It’s definitely been different due to covid! Everything has been done online via Zoom calls, which has its pros and cons. I’ve still really enjoyed the process, even with dodgy internet signals and technical issues!
Do you have a favourite memory or moment from it?
I think my favourite memory would have to be when I had finalised the cast and the crew of the project, and we all had our first video call to do a read-through. It was so lovely to see the script come to life despite the circumstances of the pandemic meaning we had to do it in a different way to usual! Watching the first draft of the edit was also special.
When it comes to the way ED and ED recovery is portrayed in film and TV, what are some of the biggest misconceptions you see? How do you want to combat the stigma and misinformation?
A big misconception in the media is that you have to be underweight to have an eating disorder. Eating disorders come in all shapes and sizes, and your weight does not determine the severity of your illness. To combat this in Recovery, I didn’t think about weight or size at all when casting the project – it had no relevance. Another issue with the way eating disorders are portrayed in TV and film is that the portrayal is often triggering, with mentions of weights, specific calorific information, and emaciated actors. We avoided all of this in Recovery – again, it just isn’t necessary in telling these stories.
What are some ways people can assist loved ones who are going through recovery?
My advice would be to ask what they find helpful and unhelpful for their recovery. When I was first in recovery, my family and friends always meant well with what they said and did, but sometimes it was really unhelpful! I’d also say that it’s important to remember that as much as you might want to help your loved one, ultimately it is up to them to begin recovery. Try not to put too much pressure on yourself to help “fix” them, just being there is enough.
What do you want people to take away from this film?
I want to people to take away that there is hope. Recovery is incredibly hard, but it is possible. You really only have two options – to give recovery a go, or to stay unwell and risk dying. It’s a hard fact to face, but I needed to realise that when I was sick. I hope this film gives others that realisation.
Get to Know Abbie
Who are your top three directors and why?
Right now, I’d say Greta Gerwig, Martin Scorsese, and Marc Webb. I have to say Martin Scorsese because he directed Hugo, which sparked an interest in filmmaking when I was a kid, and Marc Webb because he directed (500) Days of Summer, one of my favourite films! (I’m a walking cliché at this point, but I love Zooey Deschanel.) I love Greta Gerwig, Little Women made me cry, and I love that she uses her own life as inspiration, as well as allowing actors to incorporate their own personalities in the roles they’re playing.

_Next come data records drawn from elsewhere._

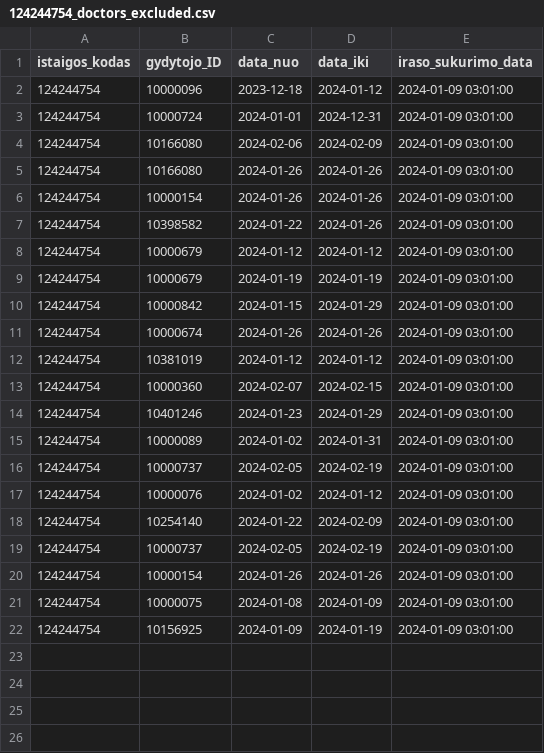
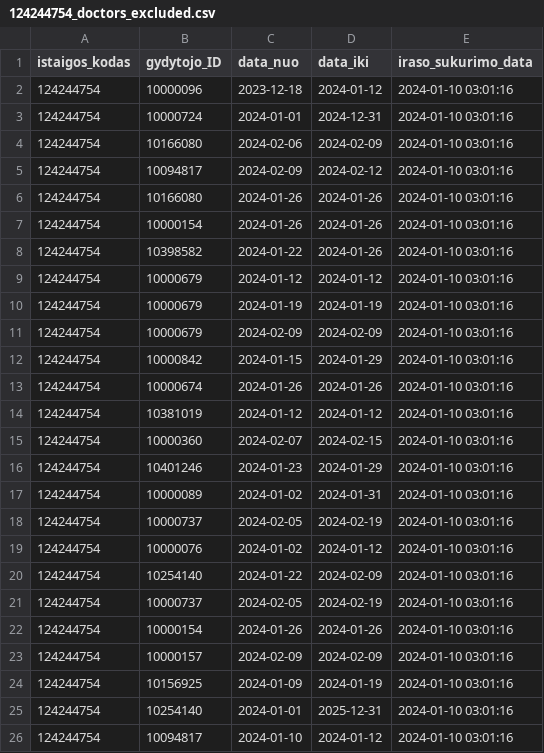
Before and after one commit to vilnius/karoliniskiu-poliklinika, a CSV file: 124244754_doctors_excluded.csv, drawn as a sheet.

```diff
--- a/124244754_doctors_excluded.csv
+++ b/124244754_doctors_excluded.csv
@@ -1,22 +1,26 @@
 istaigos_kodas;gydytojo_ID;data_nuo;data_iki;iraso_sukurimo_data
-124244754;10000096;2023-12-18;2024-01-12;2024-01-09 03:01:00
-124244754;10000724;2024-01-01;2024-12-31;2024-01-09 03:01:00
-124244754;10166080;2024-02-06;2024-02-09;2024-01-09 03:01:00
-124244754;10166080;2024-01-26;2024-01-26;2024-01-09 03:01:00
-124244754;10000154;2024-01-26;2024-01-26;2024-01-09 03:01:00
-124244754;10398582;2024-01-22;2024-01-26;2024-01-09 03:01:00
-124244754;10000679;2024-01-12;2024-01-12;2024-01-09 03:01:00
-124244754;10000679;2024-01-19;2024-01-19;2024-01-09 03:01:00
-124244754;10000842;2024-01-15;2024-01-29;2024-01-09 03:01:00
-124244754;10000674;2024-01-26;2024-01-26;2024-01-09 03:01:00
-124244754;10381019;2024-01-12;2024-01-12;2024-01-09 03:01:00
-124244754;10000360;2024-02-07;2024-02-15;2024-01-09 03:01:00
-124244754;10401246;2024-01-23;2024-01-29;2024-01-09 03:01:00
-124244754;10000089;2024-01-02;2024-01-31;2024-01-09 03:01:00
-124244754;10000737;2024-02-05;2024-02-19;2024-01-09 03:01:00
-124244754;10000076;2024-01-02;2024-01-12;2024-01-09 03:01:00
-124244754;10254140;2024-01-22;2024-02-09;2024-01-09 03:01:00
-124244754;10000737;2024-02-05;2024-02-19;2024-01-09 03:01:00
-124244754;10000154;2024-01-26;2024-01-26;2024-01-09 03:01:00
-124244754;10000075;2024-01-08;2024-01-09;2024-01-09 03:01:00
-124244754;10156925;2024-01-09;2024-01-19;2024-01-09 03:01:00
+124244754;10000096;2023-12-18;2024-01-12;2024-01-10 03:01:16
+124244754;10000724;2024-01-01;2024-12-31;2024-01-10 03:01:16
+124244754;10166080;2024-02-06;2024-02-09;2024-01-10 03:01:16
+124244754;10094817;2024-02-09;2024-02-12;2024-01-10 03:01:16
+124244754;10166080;2024-01-26;2024-01-26;2024-01-10 03:01:16
+124244754;10000154;2024-01-26;2024-01-26;2024-01-10 03:01:16
+124244754;10398582;2024-01-22;2024-01-26;2024-01-10 03:01:16
+124244754;10000679;2024-01-12;2024-01-12;2024-01-10 03:01:16
+124244754;10000679;2024-01-19;2024-01-19;2024-01-10 03:01:16
+124244754;10000679;2024-02-09;2024-02-09;2024-01-10 03:01:16
+124244754;10000842;2024-01-15;2024-01-29;2024-01-10 03:01:16
+124244754;10000674;2024-01-26;2024-01-26;2024-01-10 03:01:16
+124244754;10381019;2024-01-12;2024-01-12;2024-01-10 03:01:16
+124244754;10000360;2024-02-07;2024-02-15;2024-01-10 03:01:16
+124244754;10401246;2024-01-23;2024-01-29;2024-01-10 03:01:16
+124244754;10000089;2024-01-02;2024-01-31;2024-01-10 03:01:16
+124244754;10000737;2024-02-05;2024-02-19;2024-01-10 03:01:16
+124244754;10000076;2024-01-02;2024-01-12;2024-01-10 03:01:16
+124244754;10254140;2024-01-22;2024-02-09;2024-01-10 03:01:16
+124244754;10000737;2024-02-05;2024-02-19;2024-01-10 03:01:16
+124244754;10000154;2024-01-26;2024-01-26;2024-01-10 03:01:16
+124244754;10000157;2024-02-09;2024-02-09;2024-01-10 03:01:16
+124244754;10156925;2024-01-09;2024-01-19;2024-01-10 03:01:16
+124244754;10254140;2024-01-01;2025-12-31;2024-01-10 03:01:16
+124244754;10094817;2024-01-10;2024-01-12;2024-01-10 03:01:16
```
Also changed, not shown: 124244754_family_doctors_list.csv, 124244754_family_doctors_visits_hours.csv, 1 other file.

What are your three favourite movies of all time?
I’m such a bad person to ask this question because it changes all the time! Like I said, I love (500) Days of Summer, so that would be up there. Can I say all the Harry Potter films?! They just make me feel so nostalgic and are easy to watch! There are also so many films on my to-watch list… I’ll have to get back to you on a top three!
What does film mean to you?
To me, it means being creative, having a platform, and sharing stories.
Give a shout out to a woman who inspires you – whether in a personal or professional context.
Shout out to the women in my family – my mum, both my nan’s, my sister. And my wonderful friends! I’m lucky to be surrounded by so many amazing, inspiring women.
Where can people follow you and keep up to date with the film?
Any last message you would like to give to anyone who might be reading?
If you’ve been affected by an eating disorder at all, please reach out for help. There are some brilliant charities such as BEAT, SEED, and ABC who can help.
Written by Malin Evita
Evita is the host and producer of the podcast, Instagram curator, and a writer focused on script, cultural commentary, and film analysis. She is a Vocal grand prize winner and currently studies Professional Writing at college. Through storytelling, she aims to amplify empathy and human connectivity.